>reviewed by sherrie lee

>date: 2 nov 2001
>time: 9pm
>venue: the substation
>rating: not rated

>tired already? go home then
>review junkie? whitney, give them this click to sniff

>look, we know that you need to know that we, as responsible reviewers, have some quantifiable categories to rate productions, and are not just relying on some undefinable instinct or gut feeling. So to put your mind at ease, we will give you a logical rating system based on the practitioner's vision / and the reviewer's response of a particular production. Here it is then: ***** : Transcendent / Rapturous. ****: Crystal / Appreciative. ***: Transmitted / Thoughtful. **:Vague / Unsatisfied. * : Uncommunicated / Mystified. Yet in the end, you will feel that this is (1) a cheap attempt to justify the subjective arbitrariness of our rating system (2) buttressed by an interest in the logical (and inevitable) categorisation of such productions, which is (3) undermined by the cheapness of the attempt, and (4) confused by the creeping feeling you are getting that we are dead serious in our feeling that this rating system is an accurate description of the content, intent and quality of the production. Oh please -- does it even matter now? Look, at least we tried.


Hard rock blasted from the makeshift balcony at the top of The Substation building. The words were unintelligible but the mood was surely devil may care. While the guitars and drums wailed, the singer crooned and crowed into the microphone. Westside (that's the name of this local award-winning band) was clearly the driving force of the evening's spectacle misconstrued (either by the copywriter or the artists themselves) as a rock operetta.

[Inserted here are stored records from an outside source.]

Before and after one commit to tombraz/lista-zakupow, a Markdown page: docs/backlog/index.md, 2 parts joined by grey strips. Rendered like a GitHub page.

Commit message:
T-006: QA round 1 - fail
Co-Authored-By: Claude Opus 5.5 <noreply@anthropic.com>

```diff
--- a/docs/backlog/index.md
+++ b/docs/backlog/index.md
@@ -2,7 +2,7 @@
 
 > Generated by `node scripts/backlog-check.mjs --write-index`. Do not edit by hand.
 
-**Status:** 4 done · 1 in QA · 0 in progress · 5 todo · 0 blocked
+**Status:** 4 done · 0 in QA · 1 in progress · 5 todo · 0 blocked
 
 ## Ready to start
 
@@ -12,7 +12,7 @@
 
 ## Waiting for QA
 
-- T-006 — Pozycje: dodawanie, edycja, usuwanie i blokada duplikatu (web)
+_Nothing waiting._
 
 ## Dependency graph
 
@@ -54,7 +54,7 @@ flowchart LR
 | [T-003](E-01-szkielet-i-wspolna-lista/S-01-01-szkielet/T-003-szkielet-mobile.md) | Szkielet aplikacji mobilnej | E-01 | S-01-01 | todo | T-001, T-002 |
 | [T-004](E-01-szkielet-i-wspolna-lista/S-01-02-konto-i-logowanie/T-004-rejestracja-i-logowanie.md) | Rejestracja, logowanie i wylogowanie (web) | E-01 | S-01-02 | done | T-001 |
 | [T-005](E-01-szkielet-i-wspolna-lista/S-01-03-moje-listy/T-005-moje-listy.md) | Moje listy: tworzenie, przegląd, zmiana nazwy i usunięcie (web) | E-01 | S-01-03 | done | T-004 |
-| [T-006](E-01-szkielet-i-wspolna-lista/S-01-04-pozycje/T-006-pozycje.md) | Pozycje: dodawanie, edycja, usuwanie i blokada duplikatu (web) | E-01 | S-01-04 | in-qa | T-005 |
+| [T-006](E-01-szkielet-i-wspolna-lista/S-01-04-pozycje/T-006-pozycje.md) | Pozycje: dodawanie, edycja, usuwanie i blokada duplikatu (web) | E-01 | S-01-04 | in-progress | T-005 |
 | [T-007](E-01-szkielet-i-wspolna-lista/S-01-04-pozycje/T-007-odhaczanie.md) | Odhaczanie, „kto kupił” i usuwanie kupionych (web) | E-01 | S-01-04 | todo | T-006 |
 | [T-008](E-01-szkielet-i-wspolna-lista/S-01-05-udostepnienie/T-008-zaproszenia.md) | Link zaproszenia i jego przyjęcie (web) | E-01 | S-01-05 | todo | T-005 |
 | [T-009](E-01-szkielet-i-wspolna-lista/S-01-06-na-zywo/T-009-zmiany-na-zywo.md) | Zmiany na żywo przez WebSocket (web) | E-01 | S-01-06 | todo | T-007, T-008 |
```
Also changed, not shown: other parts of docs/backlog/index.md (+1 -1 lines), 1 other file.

Supposedly based on Christopher Marlowe's famed play, Khairuddin Hori and Gene Sha Rudyn's collaborative DIE FAUSTUS DIE was a disappointment. The so-called spectacular act of song, dance and death-defying circus high-wire acts was reduced to a jam session with distractions in the form of a coquettish drag queen, black-briefed, melon-smashing, crazy-looking fella, and a video projection of unclear and/or incomprehensible images.

>>'It was Westside that stole the limelight and won the hearts of those that had no idea what they were witnessing'

Was the loony Faust and the drag queen the devil? Or was it the band that was the devil and the drag queen representative of Faust's youth? Not that it really mattered in the end. After smashing the melon by dropping it from the balcony, Faust (or whoever he was supposed to be) scaled down the building's façade and disappeared into oblivion. Drag queen continued to remind us of her voluptuous fake boobies as she sashayed to and fro. In the meantime, it was Westside that stole the limelight and won the hearts of those that had no idea what they were witnessing.

Apart from a band's gaining new fans, the only other good that came out from it was the makeover the building experienced. Using the façade as the site of performance was innovative - it enlarged the spectator space and inevitably made its surroundings, especially cars whizzing by, part of the set.

I have to admit that I only stayed an hour and wasn't sure how long the whole event was. But those 60 minutes were agonising. I was waiting, hoping for, and finally demanding to see some semblance of drama, or anything that made sense of the story of Faust. As open as I tried to be, it was just beyond me to let this assault on my senses continue.

There was no Faust in the performance. Just Westside and the power of hard rock.